It's April 1, and, for many people across the state, that means rent is due for the first time since the coronavirus crisis hit Massachusetts. Meanwhile, landlords and homeowners are worrying about how to keep up with payments.
Radio Boston spoke with several experts to explore the resources you need and answer your questions. They include:
- Rachel Heller, CEO of the Citizens’ Housing and Planning Association.
- Chris Norris, executive director of MetroHousing Boston, which helps administer rent assistance programs in the Boston area.
- Lisa Owens, executive director of City Life/Vida Urbana, a Boston housing advocacy group.
- Doug Quattrochi, executive director of MassLandlords.
For renters and homeowners
- MetroHousing Boston is providing eligible households with up to $4,000 of housing relief through the Residential Assistance for Families in Transition (RAFT) program. If you live outside the Boston area, visit masshousinginfo.org to find your local administering agency.

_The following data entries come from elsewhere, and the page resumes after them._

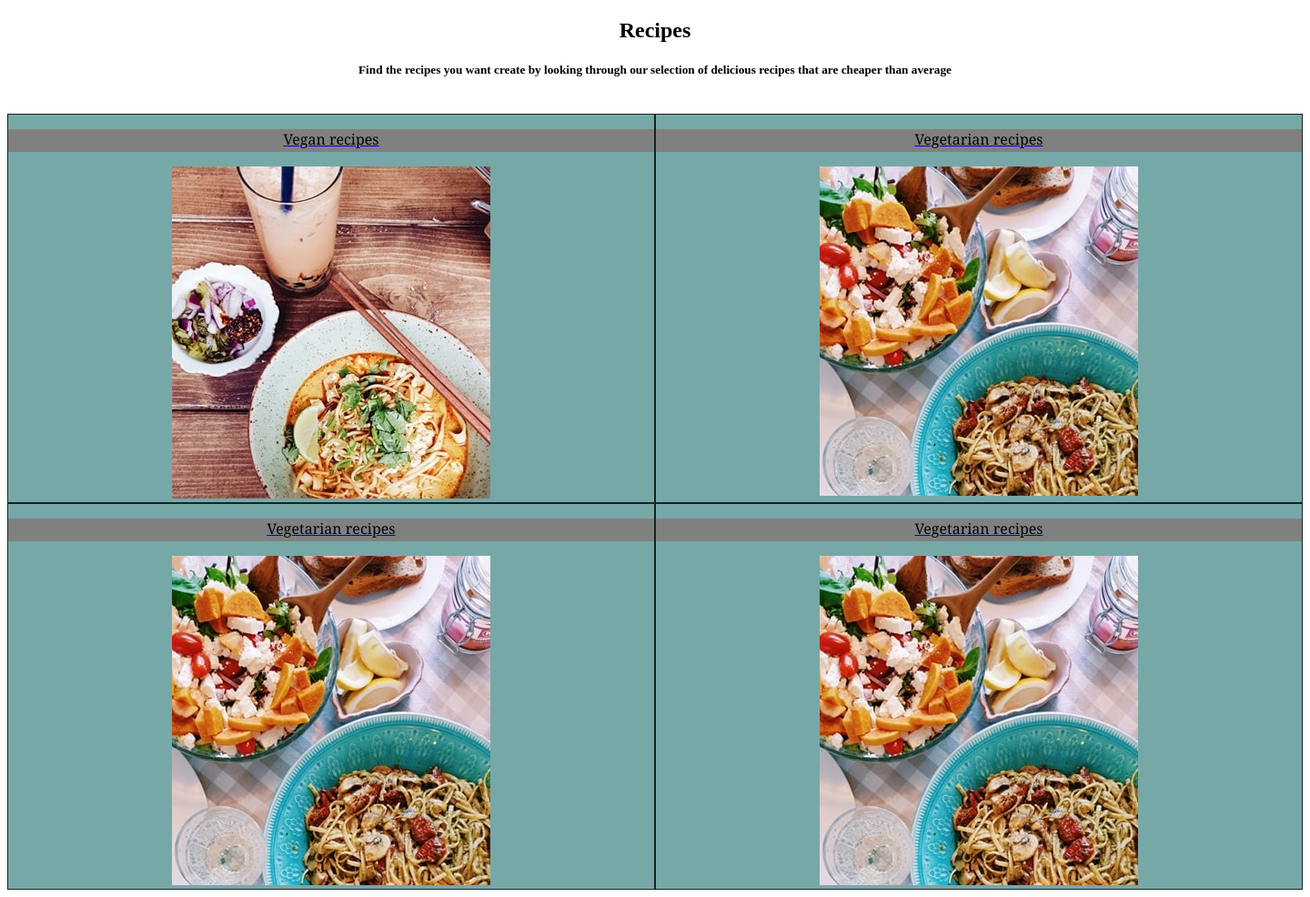
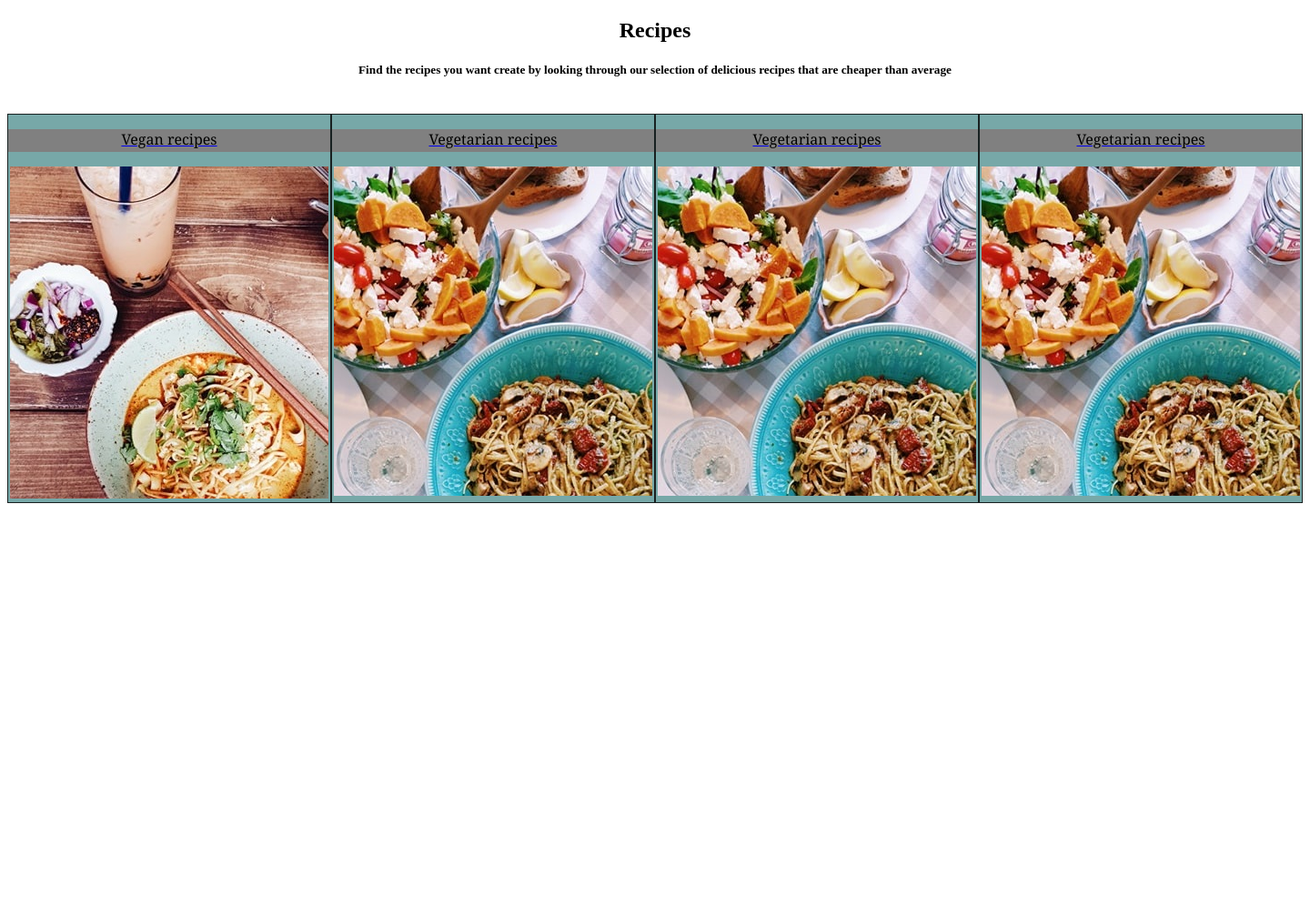
Before and after one commit to ThanitaSongvilay/del-hors-project, a PHP site: page /assets/Pages/Recipes.html in a window 1440 px wide. Shown: the whole page at 91% size. After the commit the page ends 553 px from the top, so only its background shows below. Run offline with PHP 8.4, Linux system fonts and the light colour scheme.

Commit message:
Update styles.css

```diff
--- a/Deláhors-Projekt/assets/css/styles.css
+++ b/Deláhors-Projekt/assets/css/styles.css
@@ -131,7 +131,7 @@ grid-gap: 5px 5px;
 /*CSS FOR THE GRID*/
 .grid-container{
   display: grid;
-  grid-template-columns: auto auto;
+  grid-template-columns: auto auto auto auto;
   padding: 0px;
   background-color:  #77a8a8;
 }
```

- City Life/Vida Urbana operates an emergency eviction and foreclosure hotline, in English and Spanish, at (617) 934-5006 and (617) 397-3773.
- City Life/Vida Urbana also has a template letter (in both English and Spanish) to send to your landlord or bank if you rent, if you have a mortgage, or if your ability to pay has been affected by the coronavirus.
- The new federal law, the Coronavirus Aid, Relief, and Economic Security (CARES) Act, puts in place a 120-day eviction moratorium on certain federally-backed properties. You can learn more here.
- Greater Boston Legal Aid provides a help sheet (in both English and Spanish) for tenants facing eviction. Housing court is currently closed except for emergency cases until May 4.
- If you need legal representation in an eviction dispute, Mass Legal Services has a useful tool to help find legal aid in your area.
For homeowners and landlords